32-40-10, 74 points (7th in the Atlantic Division, 14th in the Eastern Conference)
Playoffs: Did not qualify
Ken Holland – general manager
2018-19 Season Review
The Detroit Red Wings did what we all expected them to do this past season.
They were never going to compete for a playoff spot, at least not without some divine intervention. A team in the midst of a rebuild, the Red Wings lived up to the low expectations set out for them. But that’s not necessarily a bad thing.
Rebuilds aren’t about the win-loss record or the position in the standings. Instead, they focus on the bigger picture — long-term success with bouts of short-term growth to get them there.

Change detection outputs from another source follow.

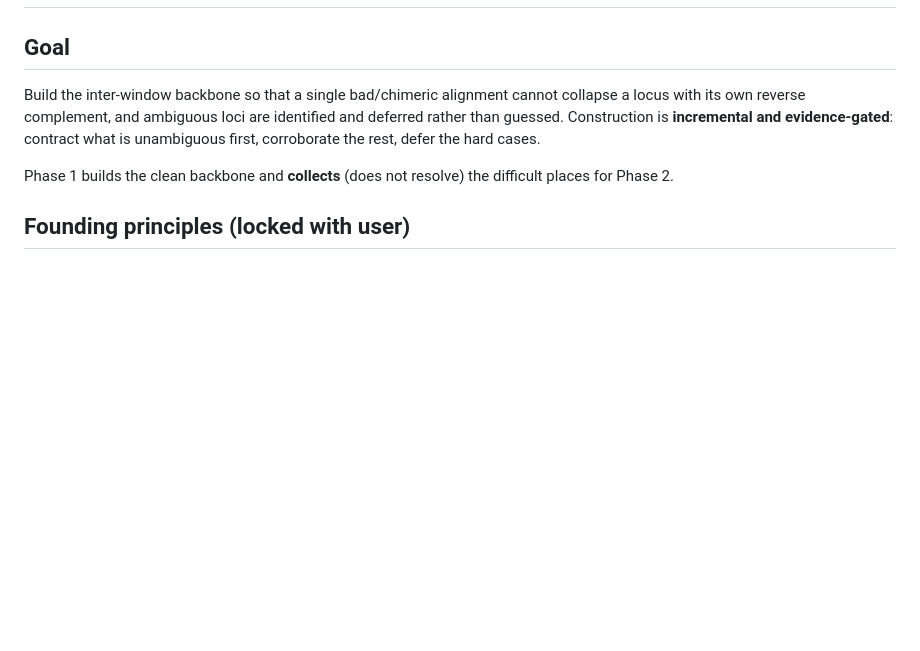
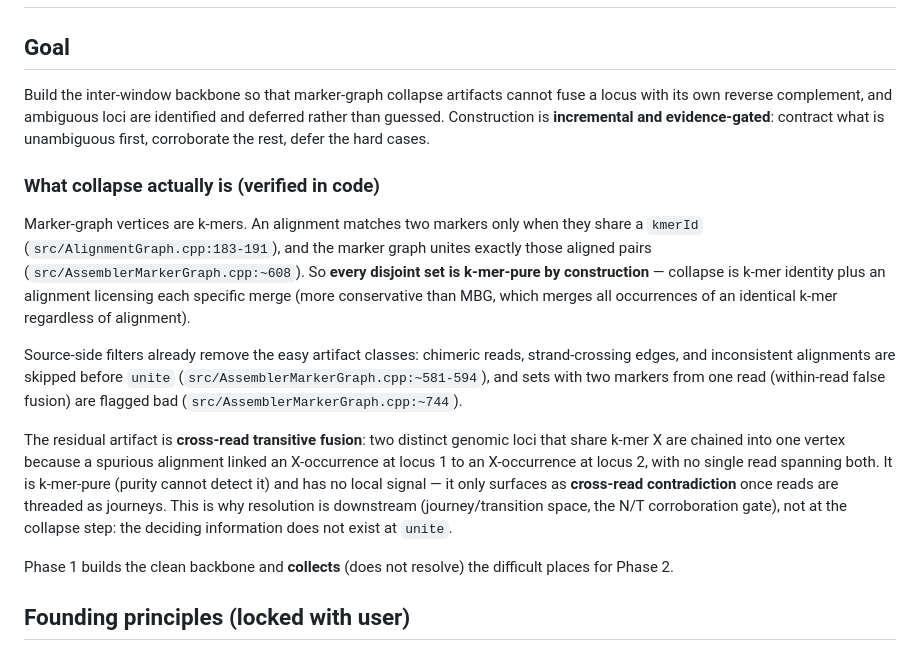
Before and after one commit to kokyriakidis/dinara, a Markdown page: docs/dev/Gate2-StrandSeparatedBackbone.md, the part around the change. Rendered like a GitHub page; blank space fills up the shorter version.

Commit message:
Gate 2: correct the collapse mechanism description
Remove the incorrect claim that a single bad/chimeric alignment collapses a
locus with its mirror. Verified in code:

- Marker-graph vertices are k-mers; alignments match only same-kmerId markers
  (AlignmentGraph.cpp:183-191), so every disjoint set is k-mer-pure by
  construction. Collapse is k-mer identity + alignment licensing, more
  conservative than MBG, not a free-for-all fusion.
- Chimeric reads, strand-crossing and inconsistent alignments are skipped before
  unite (AssemblerMarkerGraph.cpp:581-594); within-read fusions are flagged bad
  (line 744). These artifact classes are already handled at the source.
- The residual is cross-read transitive fusion of two distinct loci sharing a
  k-mer, with no read spanning both. It is k-mer-pure (purity cannot detect it)
  and has no local signal — only cross-read contradiction in journey space. This
  is why resolution is downstream (N/T gate), not at unite.

```diff
--- a/docs/dev/Gate2-StrandSeparatedBackbone.md
+++ b/docs/dev/Gate2-StrandSeparatedBackbone.md
@@ -2,11 +2,35 @@
 
 ## Goal
 
-Build the inter-window backbone so that a single bad/chimeric alignment cannot
-collapse a locus with its own reverse complement, and ambiguous loci are
-identified and deferred rather than guessed. Construction is **incremental and
+Build the inter-window backbone so that marker-graph collapse artifacts cannot
+fuse a locus with its own reverse complement, and ambiguous loci are identified
+and deferred rather than guessed. Construction is **incremental and
 evidence-gated**: contract what is unambiguous first, corroborate the rest, defer
 the hard cases.
+
+### What collapse actually is (verified in code)
+
+Marker-graph vertices are k-mers. An alignment matches two markers only when they
+share a `kmerId` (`src/AlignmentGraph.cpp:183-191`), and the marker graph unites
+exactly those aligned pairs (`src/AssemblerMarkerGraph.cpp:~608`). So **every
+disjoint set is k-mer-pure by construction** — collapse is k-mer identity plus an
+alignment licensing each specific merge (more conservative than MBG, which merges
+all occurrences of an identical k-mer regardless of alignment).
+
+Source-side filters already remove the easy artifact classes: chimeric reads,
+strand-crossing edges, and inconsistent alignments are skipped before `unite`
+(`src/AssemblerMarkerGraph.cpp:~581-594`), and sets with two markers from one
+read (within-read false fusion) are flagged bad
+(`src/AssemblerMarkerGraph.cpp:~744`).
+
+The residual artifact is **cross-read transitive fusion**: two distinct genomic
+loci that share k-mer X are chained into one vertex because a spurious alignment
+linked an X-occurrence at locus 1 to an X-occurrence at locus 2, with no single
+read spanning both. It is k-mer-pure (purity cannot detect it) and has no local
+signal — it only surfaces as **cross-read contradiction** once reads are threaded
+as journeys. This is why resolution is downstream (journey/transition space, the
+N/T corroboration gate), not at the collapse step: the deciding information does
+not exist at `unite`.
 
 Phase 1 builds the clean backbone and **collects** (does not resolve) the
 difficult places for Phase 2.
```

And if we use that metric, and strip away the record and the fact that they’ve missed the playoffs now three years on the trot after making it 25 straight times before that, we can certainly find some positives.
Most importantly, the young core that will one day lead this team took another in terms of production.
Dylan Larkin, Andreas Athanasiou, Anthony Mantha and Tyler Bertuzzi all took steps in terms of production, with all four setting career highs in goals and at least tying career highs in points. All four of those guys are also 25 or under, so there’s plenty more of where that came from to come and where the optimism in Detroit lies.
And the next harvest from the farm could come as early as this season in the form of Filip Zadina and Taro Hirose, two more forwards with point-producing prowess. Michael Rasmussen should also compete for a spot.
Defenseman Filip Hronek, 21, should get a full-time gig with the Red Wings this season after finishing fourth in rookie defensemen scoring last season in just 46 games.
Of course, the biggest move made over the summer was the installation of Steve Yzerman as the team’s new general manager. Ken Holland, who had been the team’s GM since 1997, is now in Edmonton and it’s up to Yzerman to turn the rebuild into a perennial contender, much like the one he created in Tampa Bay.
This team isn’t expected to move the needle much further this coming season, which should get a pass, especially as Yzerman gets the lay of the land in the town spent his whole 22-year playing career in.
Their offseason moves have been few and mostly underwhelming with the return of Valtteri Filppula, and the addition of Patrik Nemeth on the blue line.
There’s still no word, either, on whether 38-year-old Niklas Kronwall will return for another season.